In a wide-ranging interview, Saakashvili said that discussions about a weapons deal remained at "very early stages" but that he planned to press Biden to speed up delivery of antiaircraft and antitank systems, saying such weaponry was "purely defensive" and "would make any hotheads think twice about further military adventures."
"I think the decision to help us is there," he added, noting recent meetings between Georgian and U.S. defense officials. "It's a matter of speeding up the process. . . . We want the country to still be around when those things start to arrive here. That's ultimately what's right now at stake."
The United States has been working to train and modernize the Georgian military for more than a decade, but Russia has warned strongly against new arms shipments to the former Soviet republic, which it routed in a brief war last year.
The Kremlin says that Georgia started the war by ordering an attack on the breakaway region of South Ossetia and that new weapons would encourage further aggression by Saakashvili. In January, Russian President Dmitry Medvedev told the cabinet to draw up economic sanctions against countries that supply arms to Georgia.
Saakashvili's request underscores the difficult choices facing the Obama administration as it seeks to "reset" and improve relations with Russia while continuing to support Georgia, Ukraine and other countries in the former Soviet sphere where the Kremlin says it has "privileged interests."
Georgia has also suggested that the United States and other countries join the European Union's civilian monitoring mission along its border with South Ossetia and Abkhazia, another breakaway enclave recognized by Russia as an independent state. U.S. participation would amount to a "long-term security guarantee," and the idea has received "positive feedback" from European and U.S. officials, Saakashvili said, but talks have been delayed.
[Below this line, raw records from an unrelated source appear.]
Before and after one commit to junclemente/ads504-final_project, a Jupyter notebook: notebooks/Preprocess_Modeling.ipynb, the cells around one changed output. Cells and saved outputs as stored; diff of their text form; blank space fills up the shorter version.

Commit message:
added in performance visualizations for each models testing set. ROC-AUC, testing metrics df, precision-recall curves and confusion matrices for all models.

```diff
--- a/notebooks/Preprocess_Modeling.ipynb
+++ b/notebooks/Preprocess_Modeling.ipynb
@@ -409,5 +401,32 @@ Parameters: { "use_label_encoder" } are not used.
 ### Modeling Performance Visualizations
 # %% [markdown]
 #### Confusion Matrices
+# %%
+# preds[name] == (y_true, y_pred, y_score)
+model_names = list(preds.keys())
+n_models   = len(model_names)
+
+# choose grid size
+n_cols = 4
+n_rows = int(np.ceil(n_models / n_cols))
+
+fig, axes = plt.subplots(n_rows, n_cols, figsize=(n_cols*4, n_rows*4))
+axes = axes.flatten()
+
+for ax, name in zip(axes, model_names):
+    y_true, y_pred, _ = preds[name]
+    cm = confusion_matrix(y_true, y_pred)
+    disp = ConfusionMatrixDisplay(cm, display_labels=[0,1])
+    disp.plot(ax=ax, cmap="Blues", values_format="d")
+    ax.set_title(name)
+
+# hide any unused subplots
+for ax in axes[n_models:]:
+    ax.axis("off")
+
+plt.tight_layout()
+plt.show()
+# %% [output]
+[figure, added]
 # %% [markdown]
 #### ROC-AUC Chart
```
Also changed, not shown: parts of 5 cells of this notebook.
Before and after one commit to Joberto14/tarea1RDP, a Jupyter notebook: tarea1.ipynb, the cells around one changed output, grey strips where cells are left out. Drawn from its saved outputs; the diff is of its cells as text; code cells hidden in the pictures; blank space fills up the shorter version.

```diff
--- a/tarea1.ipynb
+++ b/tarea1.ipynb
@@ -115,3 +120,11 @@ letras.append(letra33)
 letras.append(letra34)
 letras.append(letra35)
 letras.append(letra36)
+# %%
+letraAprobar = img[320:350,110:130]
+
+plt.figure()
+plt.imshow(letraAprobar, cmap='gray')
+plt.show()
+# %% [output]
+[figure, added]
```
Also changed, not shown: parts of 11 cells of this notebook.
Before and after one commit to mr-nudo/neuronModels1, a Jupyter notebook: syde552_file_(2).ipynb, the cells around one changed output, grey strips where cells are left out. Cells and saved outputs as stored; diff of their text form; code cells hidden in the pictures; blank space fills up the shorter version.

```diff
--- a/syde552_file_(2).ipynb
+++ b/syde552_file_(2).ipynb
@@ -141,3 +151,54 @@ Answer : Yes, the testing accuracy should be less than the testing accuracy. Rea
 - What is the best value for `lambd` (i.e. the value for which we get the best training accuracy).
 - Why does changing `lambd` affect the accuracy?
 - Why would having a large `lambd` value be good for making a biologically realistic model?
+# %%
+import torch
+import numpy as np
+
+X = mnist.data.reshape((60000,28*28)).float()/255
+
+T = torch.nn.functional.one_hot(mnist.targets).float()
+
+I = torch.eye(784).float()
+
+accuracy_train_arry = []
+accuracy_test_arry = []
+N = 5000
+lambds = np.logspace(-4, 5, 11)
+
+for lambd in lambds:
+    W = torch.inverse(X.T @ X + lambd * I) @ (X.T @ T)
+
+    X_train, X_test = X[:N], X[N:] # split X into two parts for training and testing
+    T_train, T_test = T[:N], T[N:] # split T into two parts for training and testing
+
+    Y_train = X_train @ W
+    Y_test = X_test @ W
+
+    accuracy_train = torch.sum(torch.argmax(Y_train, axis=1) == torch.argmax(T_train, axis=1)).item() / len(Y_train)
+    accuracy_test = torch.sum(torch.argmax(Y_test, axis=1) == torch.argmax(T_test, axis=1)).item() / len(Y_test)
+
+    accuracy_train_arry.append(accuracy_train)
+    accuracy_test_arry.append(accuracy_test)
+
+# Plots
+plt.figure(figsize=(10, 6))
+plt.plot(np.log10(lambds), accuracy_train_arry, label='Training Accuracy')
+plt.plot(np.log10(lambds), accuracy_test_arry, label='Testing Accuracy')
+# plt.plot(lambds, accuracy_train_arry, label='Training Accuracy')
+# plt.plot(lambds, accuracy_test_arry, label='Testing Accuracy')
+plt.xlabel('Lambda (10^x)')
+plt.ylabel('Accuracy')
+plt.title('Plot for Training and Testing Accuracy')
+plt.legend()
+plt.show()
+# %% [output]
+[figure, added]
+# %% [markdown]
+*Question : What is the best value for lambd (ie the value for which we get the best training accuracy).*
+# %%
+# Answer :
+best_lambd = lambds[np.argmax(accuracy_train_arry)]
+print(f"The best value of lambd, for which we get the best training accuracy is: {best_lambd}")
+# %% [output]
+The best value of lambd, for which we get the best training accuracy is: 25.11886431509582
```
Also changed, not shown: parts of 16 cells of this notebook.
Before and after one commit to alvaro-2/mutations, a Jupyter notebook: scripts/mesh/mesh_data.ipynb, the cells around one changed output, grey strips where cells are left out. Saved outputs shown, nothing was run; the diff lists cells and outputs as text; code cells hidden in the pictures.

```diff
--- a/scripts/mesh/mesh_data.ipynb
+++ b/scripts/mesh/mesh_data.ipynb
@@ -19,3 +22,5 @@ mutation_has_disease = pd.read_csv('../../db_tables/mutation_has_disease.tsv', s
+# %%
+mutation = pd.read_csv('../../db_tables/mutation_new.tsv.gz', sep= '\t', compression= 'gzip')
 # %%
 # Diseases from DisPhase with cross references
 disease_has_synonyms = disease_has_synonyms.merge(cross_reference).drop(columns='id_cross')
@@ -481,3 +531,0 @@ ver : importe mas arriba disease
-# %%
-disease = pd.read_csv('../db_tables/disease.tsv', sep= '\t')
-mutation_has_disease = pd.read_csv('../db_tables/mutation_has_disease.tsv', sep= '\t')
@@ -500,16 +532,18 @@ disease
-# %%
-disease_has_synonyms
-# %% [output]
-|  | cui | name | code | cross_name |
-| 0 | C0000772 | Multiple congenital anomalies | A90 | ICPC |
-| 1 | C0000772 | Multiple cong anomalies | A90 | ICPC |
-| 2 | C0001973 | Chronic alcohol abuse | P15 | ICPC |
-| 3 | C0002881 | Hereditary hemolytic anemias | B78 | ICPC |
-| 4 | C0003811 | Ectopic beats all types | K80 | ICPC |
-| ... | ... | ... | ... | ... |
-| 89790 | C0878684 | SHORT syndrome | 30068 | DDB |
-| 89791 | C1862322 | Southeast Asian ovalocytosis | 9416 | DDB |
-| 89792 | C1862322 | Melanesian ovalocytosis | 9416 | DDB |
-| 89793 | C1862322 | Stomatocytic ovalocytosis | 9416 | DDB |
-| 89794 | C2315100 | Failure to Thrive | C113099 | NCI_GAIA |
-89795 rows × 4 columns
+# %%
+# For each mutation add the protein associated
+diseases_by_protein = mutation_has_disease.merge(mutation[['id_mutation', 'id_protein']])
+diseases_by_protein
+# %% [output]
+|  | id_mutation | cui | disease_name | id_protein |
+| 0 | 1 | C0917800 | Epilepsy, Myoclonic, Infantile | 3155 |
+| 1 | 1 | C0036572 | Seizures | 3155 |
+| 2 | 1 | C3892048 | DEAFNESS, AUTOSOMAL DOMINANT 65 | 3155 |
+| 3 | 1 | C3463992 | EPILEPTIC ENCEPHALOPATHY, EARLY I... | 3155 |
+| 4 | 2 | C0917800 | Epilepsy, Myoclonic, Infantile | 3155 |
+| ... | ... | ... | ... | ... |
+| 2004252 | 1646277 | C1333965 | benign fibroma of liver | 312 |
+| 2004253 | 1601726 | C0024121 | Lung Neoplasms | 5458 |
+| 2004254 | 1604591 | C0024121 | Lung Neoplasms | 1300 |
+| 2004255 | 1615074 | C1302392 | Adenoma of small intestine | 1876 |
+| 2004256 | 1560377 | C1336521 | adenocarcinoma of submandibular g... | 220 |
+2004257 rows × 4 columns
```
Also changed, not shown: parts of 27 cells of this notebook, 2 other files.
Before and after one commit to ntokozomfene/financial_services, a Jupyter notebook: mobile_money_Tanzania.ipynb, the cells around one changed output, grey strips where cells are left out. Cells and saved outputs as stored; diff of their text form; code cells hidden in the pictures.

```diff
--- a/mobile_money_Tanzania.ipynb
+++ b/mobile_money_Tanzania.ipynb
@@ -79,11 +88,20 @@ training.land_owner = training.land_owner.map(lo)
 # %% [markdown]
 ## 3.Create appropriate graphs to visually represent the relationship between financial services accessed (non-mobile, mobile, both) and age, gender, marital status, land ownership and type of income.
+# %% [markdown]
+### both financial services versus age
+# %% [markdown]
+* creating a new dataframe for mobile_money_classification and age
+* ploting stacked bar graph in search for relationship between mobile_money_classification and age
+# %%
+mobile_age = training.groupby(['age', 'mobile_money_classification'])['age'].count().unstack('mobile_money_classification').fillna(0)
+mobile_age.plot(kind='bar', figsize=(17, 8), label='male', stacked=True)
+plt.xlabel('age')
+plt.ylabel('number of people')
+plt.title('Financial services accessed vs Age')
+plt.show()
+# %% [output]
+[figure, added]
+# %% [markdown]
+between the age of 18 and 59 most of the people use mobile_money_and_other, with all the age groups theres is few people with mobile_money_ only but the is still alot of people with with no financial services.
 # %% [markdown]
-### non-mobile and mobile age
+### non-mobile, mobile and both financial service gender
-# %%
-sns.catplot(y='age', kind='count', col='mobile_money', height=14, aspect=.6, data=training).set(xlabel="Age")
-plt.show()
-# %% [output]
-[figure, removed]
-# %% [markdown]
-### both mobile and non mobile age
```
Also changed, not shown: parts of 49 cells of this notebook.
Briefing reporters last week ahead of Biden's visit, Antony Blinken, the vice president's national security adviser, was noncommittal when asked whether Washington would refrain from supplying arms to Georgia in an attempt to reduce tensions in the region. "We are working with Georgia with defense reform and defense modernization," he said. "Our focus is on doctrine, on education and on training, and preparing for Georgia's future deployments to Afghanistan."
In recent years, the Pentagon has tried to improve the Georgian army's command-and-control systems and trained Georgian troops for peacekeeping and police operations in Iraq. But Saakashvili said the focus of U.S.-Georgian military cooperation has now shifted to "homeland defense."
He said he was "realistic" about the impact any new weapons would have on Georgia's ability to fend off Russia's much larger army for very long. But he argued that a stronger military deterrent would "strengthen our political hand" and help prevent a new conflict.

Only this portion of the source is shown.